- [Exercise] Every line of the records that contains the string "alignItems" counts once; give the total and nothing else.
# # # # # # #
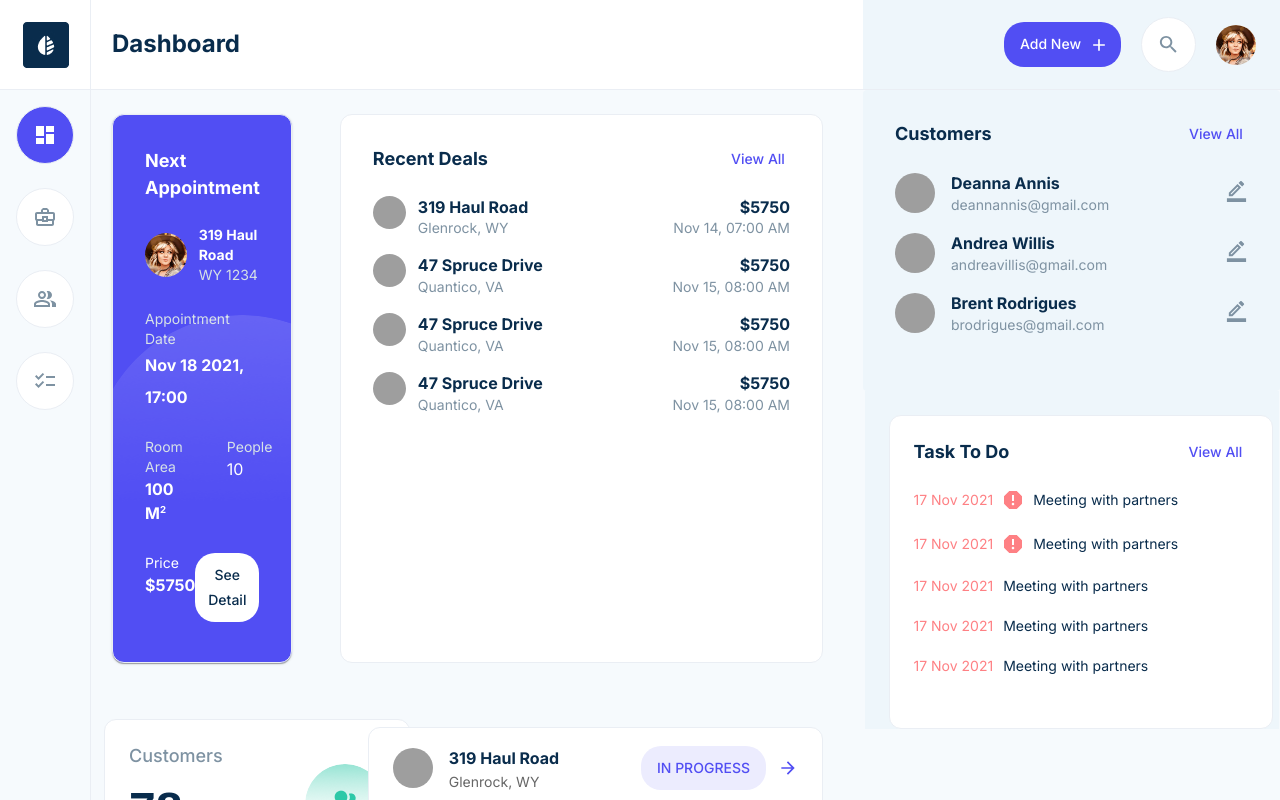
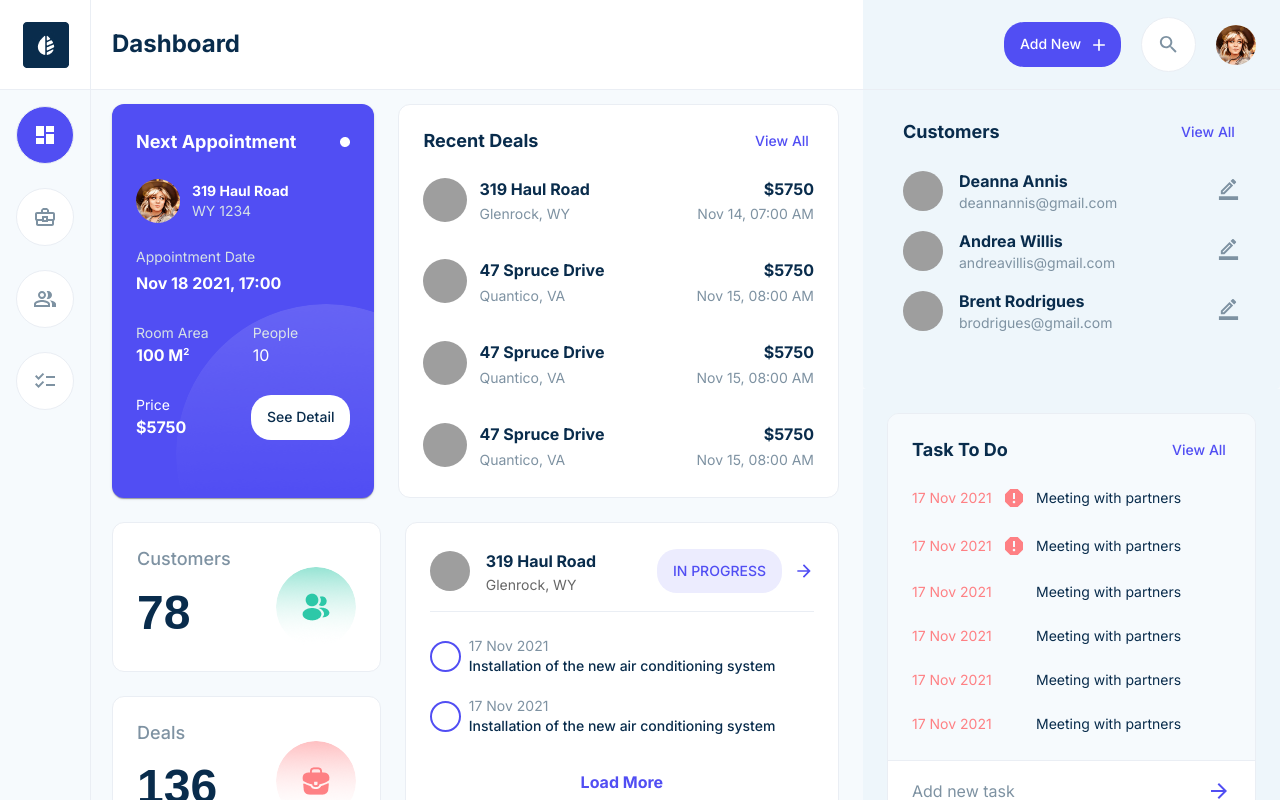
Before and after one commit to NataliaKals003/TMS.CRM.Frontend, a Next.js app: page / in a window 1280 px wide. Shown: the top 800 px of the page. Built offline with nearby package versions, Linux system fonts and the light colour scheme; grey boxes are pictures that could not be loaded.

Commit message:
adjusting layout

```diff
--- a/src/app/layout.tsx
+++ b/src/app/layout.tsx
@@ -16,20 +16,25 @@ export default function RootLayout({
 }>) {
   return (
     <ThemeProvider theme={theme}>
-      <html lang="en">
+      <html
+        lang="en"
+        style={{
+          height: '100vh',
+          width: '100%',
+        }}
+      >
         <body>
           <Box>
             <Header />
             <Box
               sx={{
-                marginTop: '90px',
-                marginLeft: '80px',
-                marginRight: '-8px',
+                margin: '80px -8px 24px 80px',
                 position: 'relative',
+                backgroundColor: '#F6FAFD',
               }}
             >
               <Menu />
-              <Box sx={{ backgroundColor: '#F6FAFD' }}>{children}</Box>
+              <Box>{children}</Box>
             </Box>
           </Box>
         </body>
--- a/src/app/page.tsx
+++ b/src/app/page.tsx
@@ -13,38 +13,29 @@ const Home: React.FC = () => {
   return (
     <main>
       <Box
-        style={{
+        sx={{
           display: 'flex',
           justifyContent: 'space-between',
-          overflowX: 'auto',
+          gap: '24px',
         }}
       >
-        <Box style={{ flex: 2, marginRight: '16px' }}>
-          <Box
-            style={{
-              display: 'flex',
-              justifyContent: 'space-between',
-              marginBottom: '16px',
-            }}
-          >
+        <Box sx={{ flex: 1, display: 'flex', flexDirection: 'column', gap: '24px', paddingLeft: '24px', paddingTop: '24px' }}>
+          <Box sx={{ display: 'flex', gap: '24px' }}>
             <NextAppointmentCard date="Nov 18 2021, 17:00" roomArea={100} street={'319 Haul Road'} city={'WY 1234'} price={'$5750'} people={10} />
             <RecentDealsCard />
           </Box>
-          <Box
-            style={{
-              display: 'flex',
-              justifyContent: 'space-between',
-            }}
-          >
-            <Box>
+
+          <Box sx={{ display: 'flex', gap: '24px' }}>
+            <Box display={'flex'} flexDirection={'column'} gap={'24px'}>
               <CounterCard title={'Customers'} count={'78'} iconCounter={IconCustomers} />
               <CounterCard title={'Deals'} count={'136'} iconCounter={IconDeals} />
             </Box>
+
             <DealProgressCard />
           </Box>
         </Box>
 
-        <Box>
+        <Box sx={{ display: 'flex', flexDirection: 'column' }}>
           <CustomersCard />
           <TaskCard />
         </Box>
--- a/src/components/counter-card.tsx
+++ b/src/components/counter-card.tsx
@@ -12,26 +12,29 @@ const CounterCard: React.FC<CounterCardProps> = ({ title, count, iconCounter })
   return (
     <Card
       sx={{
-        maxWidth: 268,
-        width: '100%',
-        margin: 2,
-        padding: 3,
         color: '#7E92A2',
         boxShadow: 'none',
         borderRadius: '12px',
         display: 'flex',
         alignContent: 'center',
         justifyContent: 'space-between',
+        padding: '24px',
       }}
     >
       <Box>
-        <Typography variant="h5" component="div" style={{ fontWeight: 500, fontSize: 18, marginBottom: 10 }}>
+        <Typography variant="h5" component="div" style={{ fontWeight: 500, fontSize: 18, marginBottom: 10, marginRight: 45 }}>
           {title}
         </Typography>
         <Typography
           variant="h5"
           component="div"
-          style={{ color: '#092C4C', fontWeight: 600, fontSize: 48, fontFamily: 'sans-serif', fontStyle: 'normal' }}
+          style={{
+            color: '#092C4C',
+            fontWeight: 600,
+            fontSize: 48,
+            fontFamily: 'sans-serif',
+            fontStyle: 'normal',
+          }}
         >
           {count}
         </Typography>
--- a/src/components/deal-progress-card.tsx
+++ b/src/components/deal-progress-card.tsx
@@ -27,10 +27,7 @@ const DealProgressCard = () => {
   return (
     <Card
       sx={{
-        maxWidth: 519,
-        width: '100%',
-        margin: 3,
-        padding: '0 8px',
+        flex: 1,
         backgroundColor: '#FFFFFF',
         color: '#092C4C',
         position: 'relative',
--- a/src/components/next-appointment-card.tsx
+++ b/src/components/next-appointment-card.tsx
@@ -1,3 +1,5 @@
+'use client';
+
 import React from 'react';
 import Image from 'next/image';
 import Badge from '../../public/Badge.png';
@@ -18,13 +20,11 @@ const NextAppointmentCard: React.FC<NextAppointmentCardProps> = ({ street, city,
   return (
     <Card
       sx={{
-        maxWidth: 345,
-        margin: 3,
-        padding: 2,
         backgroundColor: '#514EF3',
         color: 'white',
         position: 'relative',
         borderRadius: '12px',
+        border: 'none',
       }}
     >
       <CardContent>
@@ -89,7 +89,12 @@ const NextAppointmentCard: React.FC<NextAppointmentCardProps> = ({ street, city,
             </Typography>
           </Box>
 
-          <Button variant="contained" color="secondary" style={{ padding: '10px 16px 10px 16px', backgroundColor: '#ffff' }}>
+          <Button
+            variant="contained"
+            color="secondary"
+            style={{ padding: '10px 16px 10px 16px', backgroundColor: '#ffff' }}
+            onClick={() => (window.location.href = '/deal')}
+          >
             See Detail
           </Button>
         </Box>
--- a/src/components/recent-deals-card.tsx
+++ b/src/components/recent-deals-card.tsx
@@ -37,16 +37,13 @@ const RecentDealsCard = () => {
   return (
     <Card
       sx={{
-        maxWidth: 519,
-        width: '100%',
-        margin: 3,
-        padding: 2,
         backgroundColor: '#FFFFFF',
         color: '#092C4C',
         position: 'relative',
         border: '1px solid #EAEEF4',
         boxShadow: 'none',
         borderRadius: '12px',
+        flex: 1,
       }}
     >
       <CardContent>
@@ -69,15 +66,15 @@ const RecentDealsCard = () => {
         </Box>
 
         {deals.map((deal, index) => (
-          <Box key={index} display={'flex'} sx={{ marginBottom: 2 }}>
-            <Image src={deal.profilePicture} alt="Profile" width={33} height={33} style={{ borderRadius: '50%' }} />
+          <Box key={index} display={'flex'} sx={{ marginBottom: index === deals.length - 1 ? 0 : 4 }}>
+            <Image src={deal.profilePicture} alt="Profile" width={44} height={44} style={{ borderRadius: '50%' }} />
 
             <Box display={'flex'} justifyContent={'space-between'} width={'100%'}>
               <Box marginLeft={1.5} fontSize={14}>
                 <Typography variant="body2" color="092C4C" style={{ fontWeight: 700, fontSize: 16 }}>
                   {deal.street}
                 </Typography>
-                <Typography variant="body2" color="#7E92A2" style={{ fontWeight: 400 }}>
+                <Typography variant="body2" color="#7E92A2" style={{ fontWeight: 400, lineHeight: '27px' }}>
                   {deal.city}
                 </Typography>
               </Box>
@@ -86,7 +83,7 @@ const RecentDealsCard = () => {
                 <Typography variant="body2" color="092C4C" style={{ fontWeight: 700, fontSize: 16, textAlign: 'right' }}>
                   {deal.price}
                 </Typography>
-                <Typography variant="body2" color="#7E92A2" width={'max-content'} textAlign={'right'} style={{ fontWeight: 400 }}>
+                <Typography variant="body2" color="#7E92A2" width={'max-content'} textAlign={'right'} style={{ fontWeight: 400, lineHeight: '27px' }}>
                   {deal.date}
                 </Typography>
               </Box>
--- a/src/components/task-card.tsx
+++ b/src/components/task-card.tsx
@@ -1,37 +1,34 @@
 'use client';
 
-import React from 'react';
 import { Card, CardContent, Typography, Box, Button, Container } from '@mui/material';
 import ReportIcon from '@mui/icons-material/Report';
+import ArrowForwardOutlinedIcon from '@mui/icons-material/ArrowForwardOutlined';
 
 const TaskCard = () => {
-  const tasks = [
-    { date: '17 Nov 2021', details: 'Meeting with partners', completed: false },
-    { date: '17 Nov 2021', details: 'Meeting with partners', completed: false },
-    { date: '17 Nov 2021', details: 'Meeting with partners', completed: false },
-    { date: '17 Nov 2021', details: 'Meeting with partners', completed: false },
-    { date: '17 Nov 2021', details: 'Meeting with partners', completed: false },
-  ];
+  const tasks = Array(12).fill({ date: '17 Nov 2021', details: 'Meeting with partners', completed: false });
 
   return (
-    <Container style={{ maxWidth: '414px', paddingTop: '24px', backgroundColor: '#EEF6FB' }}>
+    <Container style={{ paddingTop: '24px', backgroundColor: '#EEF6FB', flex: 1 }}>
       <Card
         sx={{
-          // maxWidth: 329,
-          width: '100%',
-          borderRight: '12px',
-          padding: 1,
-          margin: 0,
-          backgroundColor: '#FFFFFF',
+          backgroundColor: '#F6FAFD',
           border: '1px solid #EAEEF4',
           color: '#092C4C',
           boxShadow: 'none',
           borderRadius: '12px',
+          display: 'flex',
+          flexDirection: 'column',
+          height: 'auto',
         }}
       >
-        <CardContent>
+        <CardContent
+          sx={{
+            backgroundColor: '#F6FAFD',
+            padding: '24px 24px 0',
+          }}
+        >
           <Box display="flex" justifyContent="space-between" alignItems="center" marginBottom={3}>
-            <Typography variant="h5" component="div" style={{ fontWeight: 700, fontSize: 18 }}>
+            <Typography variant="h5" component="div" sx={{ fontWeight: 700, fontSize: 18 }}>
               Task To Do
             </Typography>
             <Button
@@ -48,22 +45,53 @@ const TaskCard = () => {
             </Button>
           </Box>
 
+          <Box
+            sx={{
+              maxHeight: '250px',
+              overflowY: 'auto',
+              paddingRight: '8px',
+              scrollbarWidth: 'none',
+              '&::-webkit-scrollbar': {
+                display: 'none',
+              },
+            }}
+          >
             {tasks.map((task, index) => {
               const hasIcon = index < 2;
               return (
-              <Box key={index} display="flex" alignItems="center" marginBottom={2.5} sx={{ gap: hasIcon ? 0 : '10px' }}>
-                <Typography variant="body2" color="#FE8084" fontWeight={400}>
+                <Box key={index} display="flex" alignItems="center" marginBottom={3} sx={{ gap: '10px' }}>
+                  <Typography variant="body2" color="#FE8084" fontWeight={400} minWidth="80px">
                     {task.date}
                   </Typography>
-                {hasIcon && <ReportIcon sx={{ color: '#FE8084', margin: '0 8px' }} />}
 
-                <Typography variant="body2" color="#092C4C" fontWeight={400}>
+                  <Box width="24px" display="flex" justifyContent="center">
+                    {hasIcon && <ReportIcon sx={{ color: '#FE8084' }} />}
+                  </Box>
+
+                  <Typography variant="body2" color="#092C4C" fontWeight={400} flex={1}>
                     {task.details}
                   </Typography>
                 </Box>
               );
             })}
+          </Box>
         </CardContent>
+
+        <Box
+          display={'flex'}
+          alignItems={'center'}
+          justifyContent={'space-between'}
+          borderTop={'1px solid #EAEEF4'}
+          padding={'16px 24px'}
+          sx={{
+            backgroundColor: '#FFFFFF',
+            marginTop: 3,
+            cursor: 'pointer',
+          }}
+        >
+          <Button sx={{ color: '#7E92A2', fontSize: '16px', fontWeight: 400 }}>Add new task</Button>
+          <ArrowForwardOutlinedIcon sx={{ color: '#514EF3', width: 24, height: 24, cursor: 'pointer' }} />
+        </Box>
       </Card>
     </Container>
   );
--- a/src/styles/theme.ts
+++ b/src/styles/theme.ts
@@ -58,8 +58,7 @@ const theme = createTheme({
     MuiCard: {
       styleOverrides: {
         root: {
-          margin: 3,
-          padding: 2,
+          padding: 0,
           backgroundColor: '#FFFFFF',
           border: '1px solid #EAEEF4',
           color: 'white',
@@ -67,6 +66,15 @@ const theme = createTheme({
         },
       },
     },
+
+    MuiCardContent: {
+      styleOverrides: {
+        root: {
+          padding: '24px',
+        },
+      },
+    },
+
     MuiButton: {
       styleOverrides: {
         root: {
@@ -105,6 +113,17 @@ const theme = createTheme({
         },
       },
     },
+
+    MuiModal: {
+      styleOverrides: {
+        root: {
+          display: 'flex',
+          justifyContent: 'center',
+          alignItems: 'center',
+          border: '1px solid #EAEEF4',
+        },
+      },
+    },
   },
 });
 
```
Also changed, not shown: src/app/deal/page.tsx (+16 -5 lines), src/components/header.tsx (+17 -7 lines), src/components/logo-image.tsx (deleted, +0 -29 lines), src/components/menu.tsx (+20 -29 lines). Lines whose indentation alone changed are shown as unchanged.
# # # # # # #
- [Exercise response] 5